● REQUIRED WORK
Reproduce the data exactly and drop any pictures it holds.

● Stored data

------------

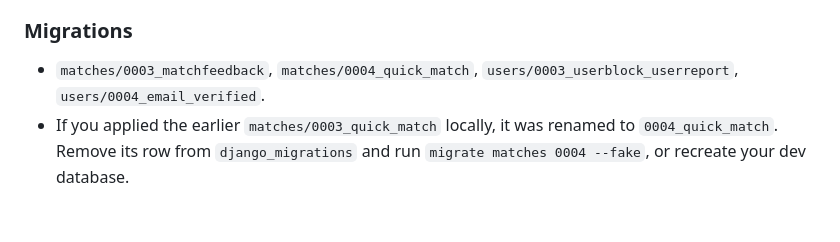
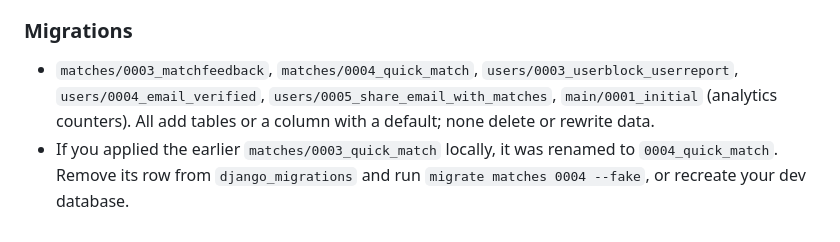
Before and after one commit to JavohirMX/speakle, a Markdown page: CHANGELOG.md, the part around one of its changes. GitHub-like rendering.

Commit message:
CHANGELOG: list all migrations, tidy analytics bullet

```diff
--- a/CHANGELOG.md
+++ b/CHANGELOG.md
@@ -50,5 +49,5 @@
 - Text chat and video room: labelled controls, specific camera and microphone errors, auto-reconnect, input no longer hidden by the tab bar.
 
 ### Migrations
-- `matches/0003_matchfeedback`, `matches/0004_quick_match`, `users/0003_userblock_userreport`, `users/0004_email_verified`.
+- `matches/0003_matchfeedback`, `matches/0004_quick_match`, `users/0003_userblock_userreport`, `users/0004_email_verified`, `users/0005_share_email_with_matches`, `main/0001_initial` (analytics counters). All add tables or a column with a default; none delete or rewrite data.
 - If you applied the earlier `matches/0003_quick_match` locally, it was renamed to `0004_quick_match`. Remove its row from `django_migrations` and run `migrate matches 0004 --fake`, or recreate your dev database.
```
Also changed, not shown: other parts of CHANGELOG.md (+0 -1 lines).
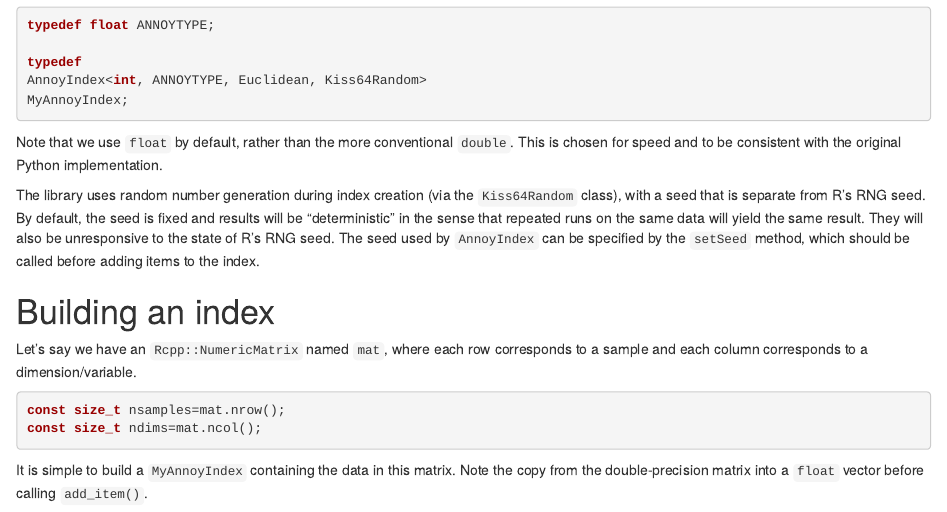
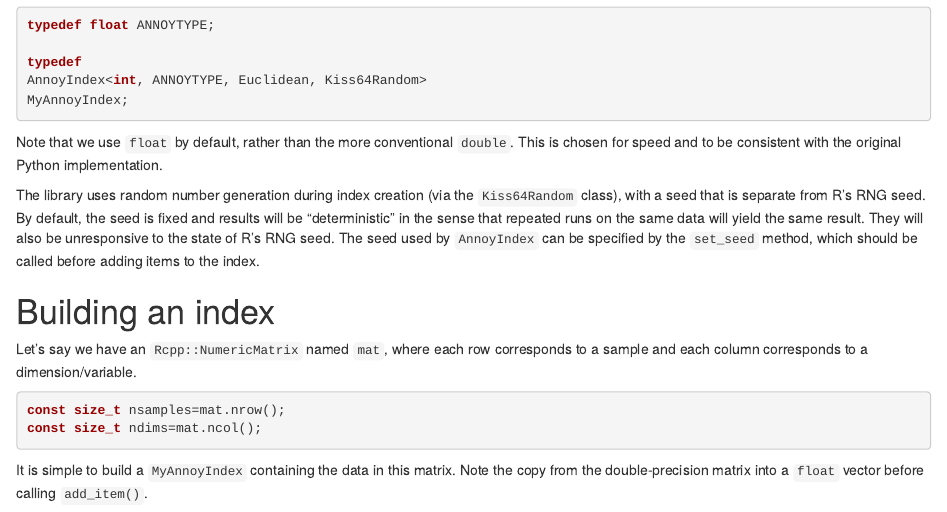
Before and after one commit to eddelbuettel/rcppannoy, an R Markdown document (vignettes/UsingAnnoyInCpp.Rmd): the page in a window 1100 px wide, from 900 px down. Rendered offline with R 4.5, knitr and Pandoc, with nearby package versions; drawn as R Markdown's standard HTML page in place of the format the file asks for.

Commit message:
minor update

```diff
--- a/vignettes/UsingAnnoyInCpp.Rmd
+++ b/vignettes/UsingAnnoyInCpp.Rmd
@@ -99,7 +99,7 @@ The \pkg{Annoy} library uses random number generation during index creation
 By default, the seed is fixed and results will be "deterministic" in the sense
 that repeated runs on the same data will yield the same result. They will also be
 unresponsive to the state of R's RNG seed. The seed used by `AnnoyIndex` can be
-specified by the `setSeed` method, which should be called before adding items
+specified by the `set_seed` method, which should be called before adding items
 to the index.
 
 # Building an index
```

------------

● ANSWER TO THIS EXERCISE
Before and after one commit to JavohirMX/speakle, a Markdown page: CHANGELOG.md, the part around one of its changes. GitHub-like rendering.

Commit message:
CHANGELOG: list all migrations, tidy analytics bullet

```diff
--- a/CHANGELOG.md
+++ b/CHANGELOG.md
@@ -50,5 +49,5 @@
 - Text chat and video room: labelled controls, specific camera and microphone errors, auto-reconnect, input no longer hidden by the tab bar.
 
 ### Migrations
-- `matches/0003_matchfeedback`, `matches/0004_quick_match`, `users/0003_userblock_userreport`, `users/0004_email_verified`.
+- `matches/0003_matchfeedback`, `matches/0004_quick_match`, `users/0003_userblock_userreport`, `users/0004_email_verified`, `users/0005_share_email_with_matches`, `main/0001_initial` (analytics counters). All add tables or a column with a default; none delete or rewrite data.
 - If you applied the earlier `matches/0003_quick_match` locally, it was renamed to `0004_quick_match`. Remove its row from `django_migrations` and run `migrate matches 0004 --fake`, or recreate your dev database.
```
Also changed, not shown: other parts of CHANGELOG.md (+0 -1 lines).
Before and after one commit to eddelbuettel/rcppannoy, an R Markdown document (vignettes/UsingAnnoyInCpp.Rmd): the page in a window 1100 px wide, from 900 px down. Rendered offline with R 4.5, knitr and Pandoc, with nearby package versions; drawn as R Markdown's standard HTML page in place of the format the file asks for.

Commit message:
minor update

```diff
--- a/vignettes/UsingAnnoyInCpp.Rmd
+++ b/vignettes/UsingAnnoyInCpp.Rmd
@@ -99,7 +99,7 @@ The \pkg{Annoy} library uses random number generation during index creation
 By default, the seed is fixed and results will be "deterministic" in the sense
 that repeated runs on the same data will yield the same result. They will also be
 unresponsive to the state of R's RNG seed. The seed used by `AnnoyIndex` can be
-specified by the `setSeed` method, which should be called before adding items
+specified by the `set_seed` method, which should be called before adding items
 to the index.
 
 # Building an index
```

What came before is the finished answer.